**Required action**.
In the data that follows, every line containing the word "text" should be returned.

** Opening Data for the task block **

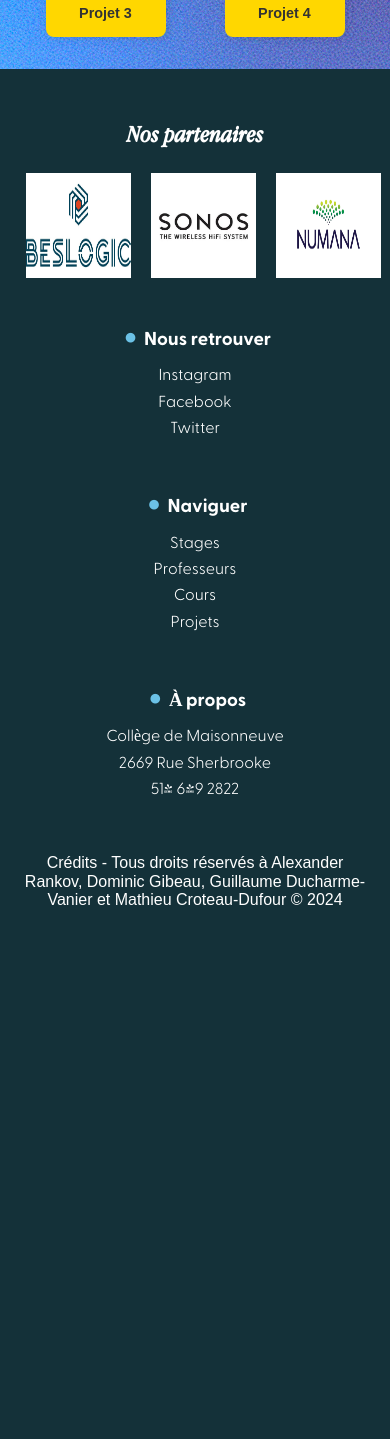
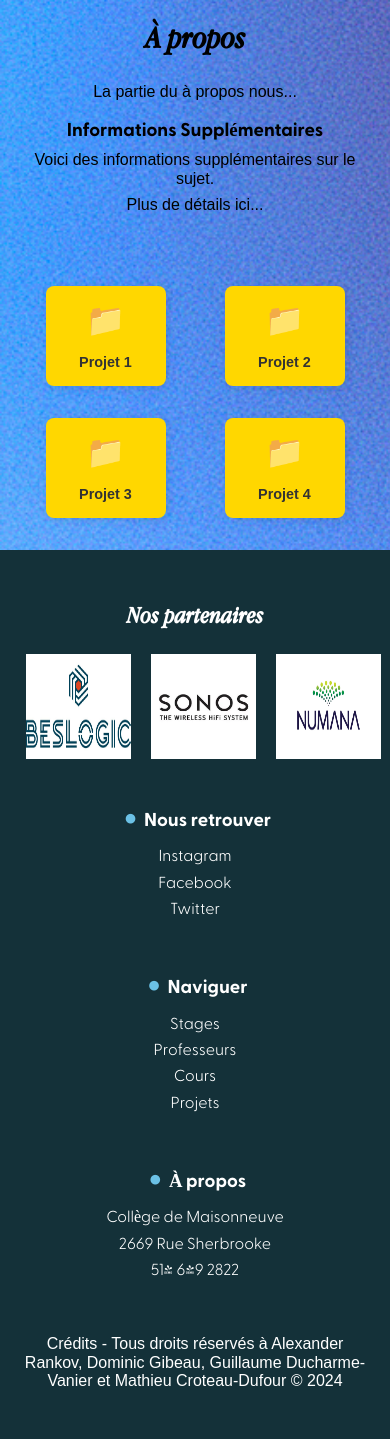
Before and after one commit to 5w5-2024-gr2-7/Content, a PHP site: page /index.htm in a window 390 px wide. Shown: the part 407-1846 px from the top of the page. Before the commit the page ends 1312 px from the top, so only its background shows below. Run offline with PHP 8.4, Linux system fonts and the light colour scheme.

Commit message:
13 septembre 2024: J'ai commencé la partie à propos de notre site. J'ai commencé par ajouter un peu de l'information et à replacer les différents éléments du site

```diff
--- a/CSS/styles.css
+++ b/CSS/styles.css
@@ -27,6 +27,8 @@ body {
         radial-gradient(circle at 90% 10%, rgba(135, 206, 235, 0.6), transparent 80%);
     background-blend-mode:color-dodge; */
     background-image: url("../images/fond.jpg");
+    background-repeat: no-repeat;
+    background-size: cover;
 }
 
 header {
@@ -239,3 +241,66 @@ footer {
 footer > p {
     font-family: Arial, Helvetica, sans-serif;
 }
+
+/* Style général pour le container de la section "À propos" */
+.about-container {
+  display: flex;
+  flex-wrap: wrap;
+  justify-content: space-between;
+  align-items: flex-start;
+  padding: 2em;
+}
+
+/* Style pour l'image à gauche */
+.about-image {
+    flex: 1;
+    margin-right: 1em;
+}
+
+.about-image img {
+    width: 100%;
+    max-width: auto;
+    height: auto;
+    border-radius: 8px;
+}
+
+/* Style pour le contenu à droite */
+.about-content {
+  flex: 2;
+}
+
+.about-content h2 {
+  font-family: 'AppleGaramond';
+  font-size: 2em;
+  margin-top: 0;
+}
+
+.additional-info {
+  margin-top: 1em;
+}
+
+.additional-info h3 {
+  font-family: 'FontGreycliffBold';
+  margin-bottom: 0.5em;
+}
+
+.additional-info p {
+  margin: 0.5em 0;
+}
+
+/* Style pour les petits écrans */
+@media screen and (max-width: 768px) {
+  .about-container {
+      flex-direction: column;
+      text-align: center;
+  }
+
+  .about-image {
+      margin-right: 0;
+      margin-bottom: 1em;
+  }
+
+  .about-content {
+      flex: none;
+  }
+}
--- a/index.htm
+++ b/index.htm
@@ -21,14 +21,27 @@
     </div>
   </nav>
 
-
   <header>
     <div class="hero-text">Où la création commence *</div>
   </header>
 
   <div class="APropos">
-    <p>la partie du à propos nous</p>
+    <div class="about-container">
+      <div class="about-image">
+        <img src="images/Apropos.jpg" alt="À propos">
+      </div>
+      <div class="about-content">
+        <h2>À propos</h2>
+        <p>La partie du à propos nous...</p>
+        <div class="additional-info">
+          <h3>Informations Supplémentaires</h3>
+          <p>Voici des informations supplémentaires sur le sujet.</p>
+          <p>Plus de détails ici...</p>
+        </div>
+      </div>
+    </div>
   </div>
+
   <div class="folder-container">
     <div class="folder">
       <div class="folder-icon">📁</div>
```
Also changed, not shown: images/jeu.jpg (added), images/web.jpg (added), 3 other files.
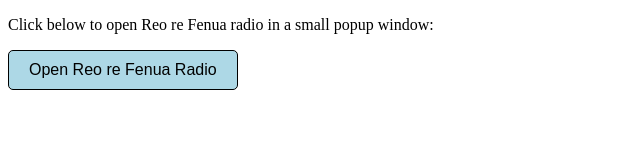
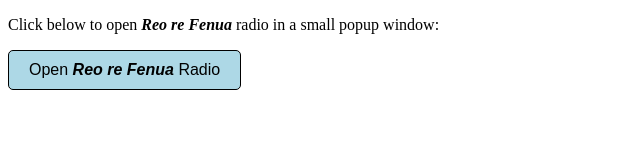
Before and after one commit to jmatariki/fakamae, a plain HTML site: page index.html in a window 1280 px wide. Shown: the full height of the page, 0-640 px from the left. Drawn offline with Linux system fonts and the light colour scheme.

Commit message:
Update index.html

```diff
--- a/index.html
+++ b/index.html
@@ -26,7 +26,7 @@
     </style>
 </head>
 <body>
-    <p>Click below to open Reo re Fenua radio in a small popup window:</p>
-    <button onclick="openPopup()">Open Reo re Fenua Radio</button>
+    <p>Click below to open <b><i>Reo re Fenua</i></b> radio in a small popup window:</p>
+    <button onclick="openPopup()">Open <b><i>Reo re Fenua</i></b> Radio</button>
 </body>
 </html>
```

** Closing Data for the task block **

**Answer to this problem**.
+      text-align: center;
     <div class="hero-text">Où la création commence *</div>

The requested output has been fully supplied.